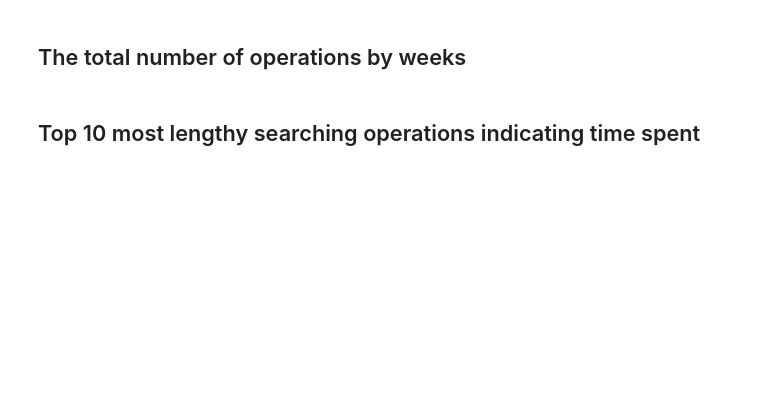
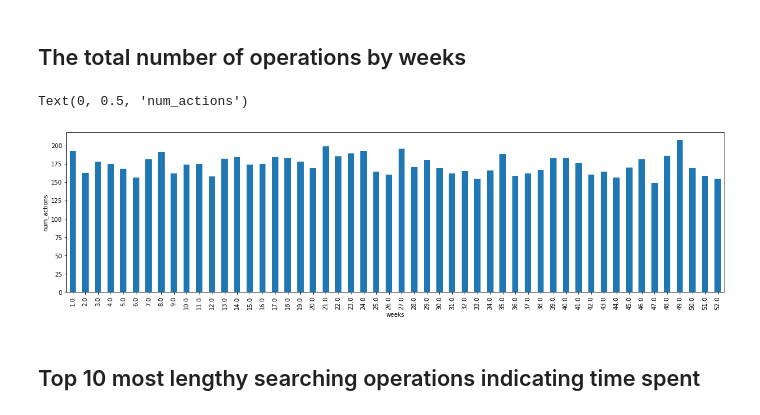
Before and after one commit to Tasenga/ITechArt_Android_App_Review, a Jupyter notebook: analysis_of_user_actions/user_actions.ipynb, the cells around one changed output. Saved outputs shown, nothing was run; the diff lists cells and outputs as text; code cells hidden in the pictures; blank space fills up the shorter version.

```diff
--- a/analysis_of_user_actions/user_actions.ipynb
+++ b/analysis_of_user_actions/user_actions.ipynb
@@ -88,7 +112,11 @@ actions_by_weeks
 # %%
-ax = actions_by_weeks.plot(x='createdDateTime_start', kind='bar', legend=False, figsize=(20,5))
+ax = user_actions.groupby('week').size()\
+                .plot(x='createdDateTime_start', kind='bar', legend=False, figsize=(20,5))
 ax.set_xlabel("weeks")
 ax.set_ylabel("num_actions")
+# %% [output]
+Text(0, 0.5, 'num_actions')
+[figure, added]
 # %% [markdown]
 ## Top 10 most lengthy searching operations indicating time spent
 # %%
```
Also changed, not shown: parts of 28 cells of this notebook.
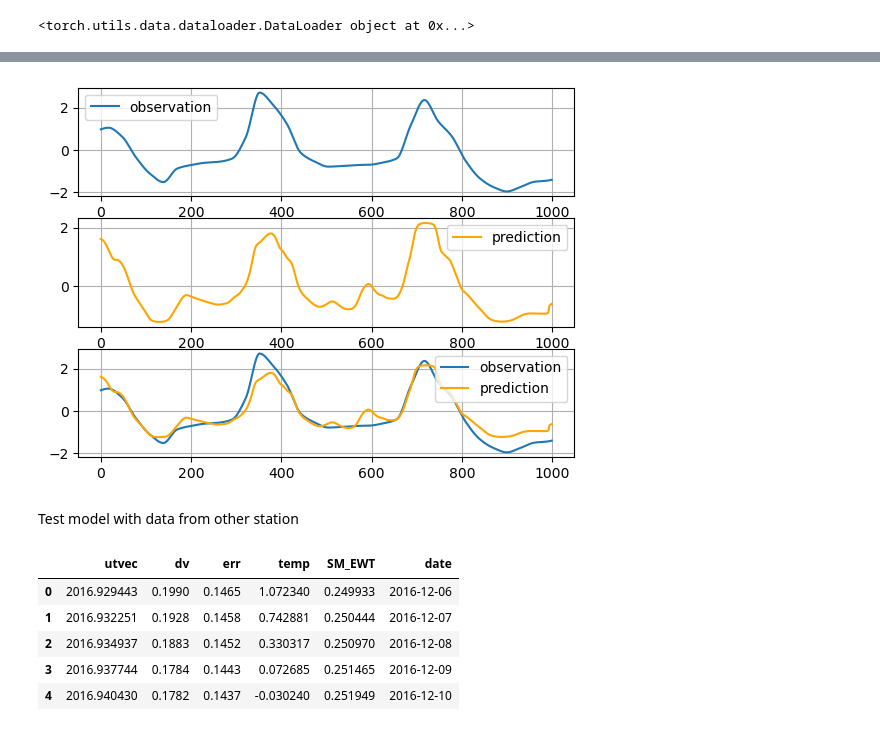
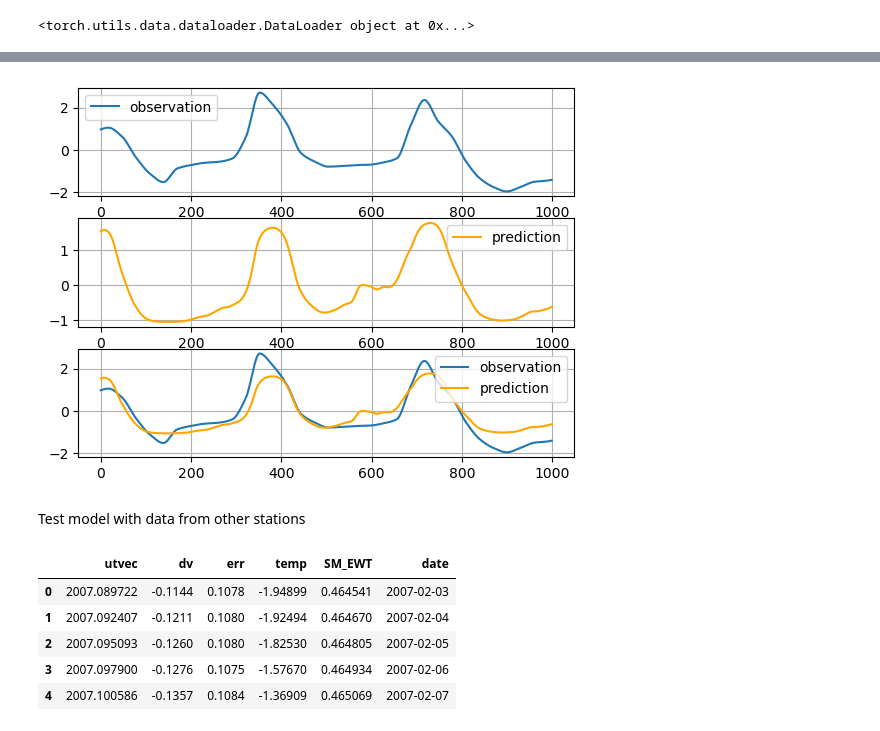
Before and after one commit to UW-ESS-DS/MLGeo_2023_Utahdvv_to_moisture, a Jupyter notebook: 1_model_training/1_LSTM.ipynb, the cells around one changed output, grey strips where cells are left out. Drawn from its saved outputs; the diff is of its cells as text; code cells hidden in the pictures.

```diff
--- a/1_model_training/1_LSTM.ipynb
+++ b/1_model_training/1_LSTM.ipynb
@@ -250,45 +258,46 @@ Epoch 38/40: train RMSE 0.3872, test RMSE 0.5727
 # %%
 ## test model
 
-# Create an instance of the model
-#model = MultivariateLSTM(input_size, hidden_size, num_layers, output_size)
+# Load the model state at the best epoch
+best_model = MultivariateLSTM(input_size, hidden_size, num_layers, output_size)
+best_model.load_state_dict(torch.load('best_model.pth'))
 
 sequence_length = lookback
 #time_point= 20
 
 output2=[]
 for time_point in range(2000,3000):
     # Convert your input data to a torch tensor if it's not already
     input_data = torch.tensor(X[time_point-sequence_length:time_point,:2], dtype=torch.float32).unsqueeze(0)
     # Forward pass
-    output = model(input_data)
+    output = best_model(input_data)
     #print(output.detach().numpy().item())
     output2.append(output.detach().numpy().item())
 
 fig, ax = plt.subplots(3,1)
 ax[0].plot(X[2000:3000 ,2],label='observation')
 ax[1].plot(output2,label='prediction',c='orange')
 ax[2].plot(X[2000:3000 ,2],label='observation')
 ax[2].plot(output2,label='prediction',c='orange')
 ax[0].legend();ax[1].legend();ax[2].legend();
 ax[0].grid(True);ax[1].grid(True);ax[2].grid(True);
 # %% [output]
-[figure, old version]
+[figure, new version]
 # %% [markdown]
-Test model with data from other station
+Test model with data from other stations
 # %%
 ### only use one stations
 # Read in data and display first 5 rows
-fn='../Data/INTERP_FORU.csv'
+fn='../Data/INTERP_BGU.csv'
 features = pd.read_csv(fn)
 features.head()
 # %% [output]
 |  | utvec | dv | err | temp | SM_EWT | date |
-| 0 | 2016.929443 | 0.1990 | 0.1465 | 1.072340 | 0.249933 | 2016-12-06 |
-| 1 | 2016.932251 | 0.1928 | 0.1458 | 0.742881 | 0.250444 | 2016-12-07 |
-| 2 | 2016.934937 | 0.1883 | 0.1452 | 0.330317 | 0.250970 | 2016-12-08 |
-| 3 | 2016.937744 | 0.1784 | 0.1443 | 0.072685 | 0.251465 | 2016-12-09 |
-| 4 | 2016.940430 | 0.1782 | 0.1437 | -0.030240 | 0.251949 | 2016-12-10 |
+| 0 | 2007.089722 | -0.1144 | 0.1078 | -1.94899 | 0.464541 | 2007-02-03 |
+| 1 | 2007.092407 | -0.1211 | 0.1080 | -1.92494 | 0.464670 | 2007-02-04 |
+| 2 | 2007.095093 | -0.1260 | 0.1080 | -1.82530 | 0.464805 | 2007-02-05 |
+| 3 | 2007.097900 | -0.1276 | 0.1075 | -1.57670 | 0.464934 | 2007-02-06 |
+| 4 | 2007.100586 | -0.1357 | 0.1084 | -1.36909 | 0.465069 | 2007-02-07 |
 # %%
 time=np.asarray(features.utvec)
 dv = np.asarray(features.dv)
```
Also changed, not shown: parts of 3 cells of this notebook, 1 other file.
——
■ Task directions ■
Each record, word for word, should be printed again without its pictures.

■ Solution to the problem ■
Before and after one commit to Tasenga/ITechArt_Android_App_Review, a Jupyter notebook: analysis_of_user_actions/user_actions.ipynb, the cells around one changed output. Saved outputs shown, nothing was run; the diff lists cells and outputs as text; code cells hidden in the pictures; blank space fills up the shorter version.

```diff
--- a/analysis_of_user_actions/user_actions.ipynb
+++ b/analysis_of_user_actions/user_actions.ipynb
@@ -88,7 +112,11 @@ actions_by_weeks
 # %%
-ax = actions_by_weeks.plot(x='createdDateTime_start', kind='bar', legend=False, figsize=(20,5))
+ax = user_actions.groupby('week').size()\
+                .plot(x='createdDateTime_start', kind='bar', legend=False, figsize=(20,5))
 ax.set_xlabel("weeks")
 ax.set_ylabel("num_actions")
+# %% [output]
+Text(0, 0.5, 'num_actions')
+[figure, added]
 # %% [markdown]
 ## Top 10 most lengthy searching operations indicating time spent
 # %%
```
Also changed, not shown: parts of 28 cells of this notebook.
Before and after one commit to UW-ESS-DS/MLGeo_2023_Utahdvv_to_moisture, a Jupyter notebook: 1_model_training/1_LSTM.ipynb, the cells around one changed output, grey strips where cells are left out. Drawn from its saved outputs; the diff is of its cells as text; code cells hidden in the pictures.

```diff
--- a/1_model_training/1_LSTM.ipynb
+++ b/1_model_training/1_LSTM.ipynb
@@ -250,45 +258,46 @@ Epoch 38/40: train RMSE 0.3872, test RMSE 0.5727
 # %%
 ## test model
 
-# Create an instance of the model
-#model = MultivariateLSTM(input_size, hidden_size, num_layers, output_size)
+# Load the model state at the best epoch
+best_model = MultivariateLSTM(input_size, hidden_size, num_layers, output_size)
+best_model.load_state_dict(torch.load('best_model.pth'))
 
 sequence_length = lookback
 #time_point= 20
 
 output2=[]
 for time_point in range(2000,3000):
     # Convert your input data to a torch tensor if it's not already
     input_data = torch.tensor(X[time_point-sequence_length:time_point,:2], dtype=torch.float32).unsqueeze(0)
     # Forward pass
-    output = model(input_data)
+    output = best_model(input_data)
     #print(output.detach().numpy().item())
     output2.append(output.detach().numpy().item())
 
 fig, ax = plt.subplots(3,1)
 ax[0].plot(X[2000:3000 ,2],label='observation')
 ax[1].plot(output2,label='prediction',c='orange')
 ax[2].plot(X[2000:3000 ,2],label='observation')
 ax[2].plot(output2,label='prediction',c='orange')
 ax[0].legend();ax[1].legend();ax[2].legend();
 ax[0].grid(True);ax[1].grid(True);ax[2].grid(True);
 # %% [output]
-[figure, old version]
+[figure, new version]
 # %% [markdown]
-Test model with data from other station
+Test model with data from other stations
 # %%
 ### only use one stations
 # Read in data and display first 5 rows
-fn='../Data/INTERP_FORU.csv'
+fn='../Data/INTERP_BGU.csv'
 features = pd.read_csv(fn)
 features.head()
 # %% [output]
 |  | utvec | dv | err | temp | SM_EWT | date |
-| 0 | 2016.929443 | 0.1990 | 0.1465 | 1.072340 | 0.249933 | 2016-12-06 |
-| 1 | 2016.932251 | 0.1928 | 0.1458 | 0.742881 | 0.250444 | 2016-12-07 |
-| 2 | 2016.934937 | 0.1883 | 0.1452 | 0.330317 | 0.250970 | 2016-12-08 |
-| 3 | 2016.937744 | 0.1784 | 0.1443 | 0.072685 | 0.251465 | 2016-12-09 |
-| 4 | 2016.940430 | 0.1782 | 0.1437 | -0.030240 | 0.251949 | 2016-12-10 |
+| 0 | 2007.089722 | -0.1144 | 0.1078 | -1.94899 | 0.464541 | 2007-02-03 |
+| 1 | 2007.092407 | -0.1211 | 0.1080 | -1.92494 | 0.464670 | 2007-02-04 |
+| 2 | 2007.095093 | -0.1260 | 0.1080 | -1.82530 | 0.464805 | 2007-02-05 |
+| 3 | 2007.097900 | -0.1276 | 0.1075 | -1.57670 | 0.464934 | 2007-02-06 |
+| 4 | 2007.100586 | -0.1357 | 0.1084 | -1.36909 | 0.465069 | 2007-02-07 |
 # %%
 time=np.asarray(features.utvec)
 dv = np.asarray(features.dv)
```
Also changed, not shown: parts of 3 cells of this notebook, 1 other file.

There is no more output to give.